Much like yesterday afternoon, I continued in a haphazard loop through the busy centro of Madrid, this time making my way down Gran Vía, whose architecture after multiple visits I just can’t get enough of.



To round out another full day in Spain’s capital, I’m going out to watch the Champions League final (viva Barça!).

And tomorrow, I’m setting off to Alcalá de Henares for the day, which will be a major nerding-out moment…after all, it is the author Miguel de Cervantes Saavedra’s birthplace.

As I’m here first and foremost to work on my thesis (which is on his magnum opus, El Ingenioso Hidalgo Don Quijote de La Mancha), I’m considering this a most-worthy field trip. 

And So We Meet Again, Madrid

Just over two years ago, I visited Madrid for the first time and was quick to declare it one of my favorite cities in Europe.

Not only did I thereafter see myself one day living in Spain’s lively capital city, I also came to find I liked it even better than Barcelona, much to my surprise. To be fair, I can’t say I spent enough time in either city to the point where I could navigate on my own and feel consistently safe and confident (like I managed to do in Granada and Sevilla, for example). But needless to say, I am extremely grateful for this opportunity to stay in Madrid for a longer period of time.


Meet la Biblioteca Nacional de España (the National Library of Spain, or BNE), my home for the next week. It is here, in these hallowed halls, that I’ll be undertaking the preliminary stages of research for my Master’s thesis in Hispanic Studies through the University of British Columbia.

I’ll admit, I was fairly anxious approaching these majestic steps this morning. Although my thesis supervisor had given me all the instructions I needed to get into the building, get myself a temporary ID, and access the various wings I’d need, I still found myself a little apprehensive. After all, this is what I based my entire trip on: getting a leg up on my thesis research, and doing it in the city where there would be so many resources available to me under one roof.

After all, as I’ve told myself again and again, if I couldn’t find the motivation to research in Madrid, how could I possibly hope to do so back in BC?


Thankfully, everything went as smoothly as it possibly could have. After checking my passport, driver’s license, and the letter my thesis supervisor had written me back in Vancouver requesting that the BNE grant me access to all wings of the library (especially the Sala Cervantina, or the Cervantes wing, home to a huge archive of resources on the author of Spain’s first modern novel, which coincidentally is the focus of my thesis), they issued me a rather official-looking ID, which will provide me access to the BNE and its resources for the entirety of my time here in Madrid.

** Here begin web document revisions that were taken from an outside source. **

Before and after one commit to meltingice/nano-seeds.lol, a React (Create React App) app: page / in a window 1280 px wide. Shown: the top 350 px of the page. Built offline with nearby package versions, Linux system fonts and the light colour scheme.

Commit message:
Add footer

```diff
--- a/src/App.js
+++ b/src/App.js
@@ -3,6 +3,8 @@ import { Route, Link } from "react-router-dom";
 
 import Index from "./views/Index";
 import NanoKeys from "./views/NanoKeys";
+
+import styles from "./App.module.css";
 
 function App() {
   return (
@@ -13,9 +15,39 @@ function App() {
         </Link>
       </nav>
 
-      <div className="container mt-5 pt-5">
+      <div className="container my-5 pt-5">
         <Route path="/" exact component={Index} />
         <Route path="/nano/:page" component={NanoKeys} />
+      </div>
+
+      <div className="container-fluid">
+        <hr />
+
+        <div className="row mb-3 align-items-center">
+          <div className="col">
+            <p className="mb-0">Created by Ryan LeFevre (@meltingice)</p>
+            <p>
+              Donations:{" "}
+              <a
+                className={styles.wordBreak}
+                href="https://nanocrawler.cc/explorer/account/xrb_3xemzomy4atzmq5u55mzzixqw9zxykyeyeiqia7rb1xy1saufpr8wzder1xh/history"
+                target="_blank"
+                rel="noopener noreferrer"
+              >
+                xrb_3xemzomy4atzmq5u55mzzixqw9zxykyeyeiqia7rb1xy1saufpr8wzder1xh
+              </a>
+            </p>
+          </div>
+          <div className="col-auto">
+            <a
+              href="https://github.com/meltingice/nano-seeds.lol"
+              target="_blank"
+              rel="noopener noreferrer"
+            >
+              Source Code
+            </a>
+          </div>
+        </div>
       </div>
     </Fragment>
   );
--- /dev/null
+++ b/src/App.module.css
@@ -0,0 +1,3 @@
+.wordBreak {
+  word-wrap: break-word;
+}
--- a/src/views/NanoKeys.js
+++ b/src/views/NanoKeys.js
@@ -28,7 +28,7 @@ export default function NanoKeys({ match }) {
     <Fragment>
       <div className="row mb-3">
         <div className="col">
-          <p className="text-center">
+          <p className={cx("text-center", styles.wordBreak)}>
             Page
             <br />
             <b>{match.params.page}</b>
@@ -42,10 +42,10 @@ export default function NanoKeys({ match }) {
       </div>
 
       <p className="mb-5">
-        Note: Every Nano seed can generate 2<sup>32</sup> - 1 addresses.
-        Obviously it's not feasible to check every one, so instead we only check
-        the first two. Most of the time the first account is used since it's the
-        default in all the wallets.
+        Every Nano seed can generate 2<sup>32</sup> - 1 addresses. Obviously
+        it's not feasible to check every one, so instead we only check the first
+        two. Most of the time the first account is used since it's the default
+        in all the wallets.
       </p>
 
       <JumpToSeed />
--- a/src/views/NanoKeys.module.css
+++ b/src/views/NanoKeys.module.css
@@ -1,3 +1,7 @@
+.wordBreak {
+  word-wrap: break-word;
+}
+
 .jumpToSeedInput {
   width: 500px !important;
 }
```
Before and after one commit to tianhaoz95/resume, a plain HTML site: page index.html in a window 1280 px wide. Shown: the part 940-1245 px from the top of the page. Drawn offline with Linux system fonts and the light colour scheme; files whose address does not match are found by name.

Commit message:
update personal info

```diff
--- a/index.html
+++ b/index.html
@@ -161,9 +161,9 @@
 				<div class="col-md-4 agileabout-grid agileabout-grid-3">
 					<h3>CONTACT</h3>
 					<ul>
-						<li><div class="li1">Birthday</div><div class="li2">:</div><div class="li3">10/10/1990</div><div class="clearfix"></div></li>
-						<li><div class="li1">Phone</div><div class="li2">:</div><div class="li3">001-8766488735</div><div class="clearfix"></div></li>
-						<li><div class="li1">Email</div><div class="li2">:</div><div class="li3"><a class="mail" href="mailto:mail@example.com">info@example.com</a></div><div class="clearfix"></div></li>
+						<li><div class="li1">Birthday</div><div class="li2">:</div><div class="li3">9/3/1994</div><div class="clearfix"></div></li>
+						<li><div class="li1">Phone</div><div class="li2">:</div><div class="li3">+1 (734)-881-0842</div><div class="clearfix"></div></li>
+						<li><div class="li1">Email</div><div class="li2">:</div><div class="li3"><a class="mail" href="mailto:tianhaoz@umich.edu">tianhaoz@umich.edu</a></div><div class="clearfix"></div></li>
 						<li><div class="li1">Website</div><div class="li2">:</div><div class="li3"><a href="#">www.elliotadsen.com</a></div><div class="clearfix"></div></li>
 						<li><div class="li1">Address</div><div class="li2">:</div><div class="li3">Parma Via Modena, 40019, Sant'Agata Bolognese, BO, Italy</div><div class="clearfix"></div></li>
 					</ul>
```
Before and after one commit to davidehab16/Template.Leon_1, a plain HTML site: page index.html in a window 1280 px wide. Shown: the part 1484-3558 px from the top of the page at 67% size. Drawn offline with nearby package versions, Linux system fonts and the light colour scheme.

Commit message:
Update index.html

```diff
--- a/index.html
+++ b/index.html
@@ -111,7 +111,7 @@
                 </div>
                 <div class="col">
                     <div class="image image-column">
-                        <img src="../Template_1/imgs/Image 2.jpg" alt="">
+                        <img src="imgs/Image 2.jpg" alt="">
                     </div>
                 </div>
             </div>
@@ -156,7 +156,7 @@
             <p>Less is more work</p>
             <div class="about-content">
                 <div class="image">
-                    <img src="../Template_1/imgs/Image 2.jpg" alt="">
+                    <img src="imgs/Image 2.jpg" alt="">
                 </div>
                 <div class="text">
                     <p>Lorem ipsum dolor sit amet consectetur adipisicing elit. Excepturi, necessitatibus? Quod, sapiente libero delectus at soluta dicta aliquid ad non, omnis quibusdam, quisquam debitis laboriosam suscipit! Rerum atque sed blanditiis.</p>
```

And maybe it’s just me, but there was something so motivating about studying silently in a GIANT hall with dozens of other students and researchers of all ages, with names like Garcilaso and Lope and Fernando de Rojas plastered in gold on the high walls; it was as if the greats of Spanish literature were cheering me on, just like I’d so naïvely hoped they might 😉

FullSizeRenderAfter a decent number of hours in the BNE, getting myself oriented with the help of a colleague of my thesis supervisor, and starting up a list of all the sources I hope to consult in the upcoming days, it seemed only fair to appease my growling stomach with one of Spain’s most iconic plates: churros con chocolate.

It was just as good (if not better) than I remembered, even on a sweltering 32 C/90 F afternoon in Madrid’s bustling centro.



A stroll through Puerta del SolPlaza Mayor, and probably one of my top favorite spots in Madrid, the Mercado de San Miguel, rounded out my first full day here in Spain. It’s crazy how much you can do in just one day in a city like this; a great deal of the major sites are within walking distance (the Museo del Prado and the Parque del Retiro for example, are only fifteen minutes away from the room I’m renting through Airbnb).

And I’m stoked to report that I feel just as comfortable here in Madrid as I felt last time, if not more so, and full of unbridled excitement for what this next week has in store!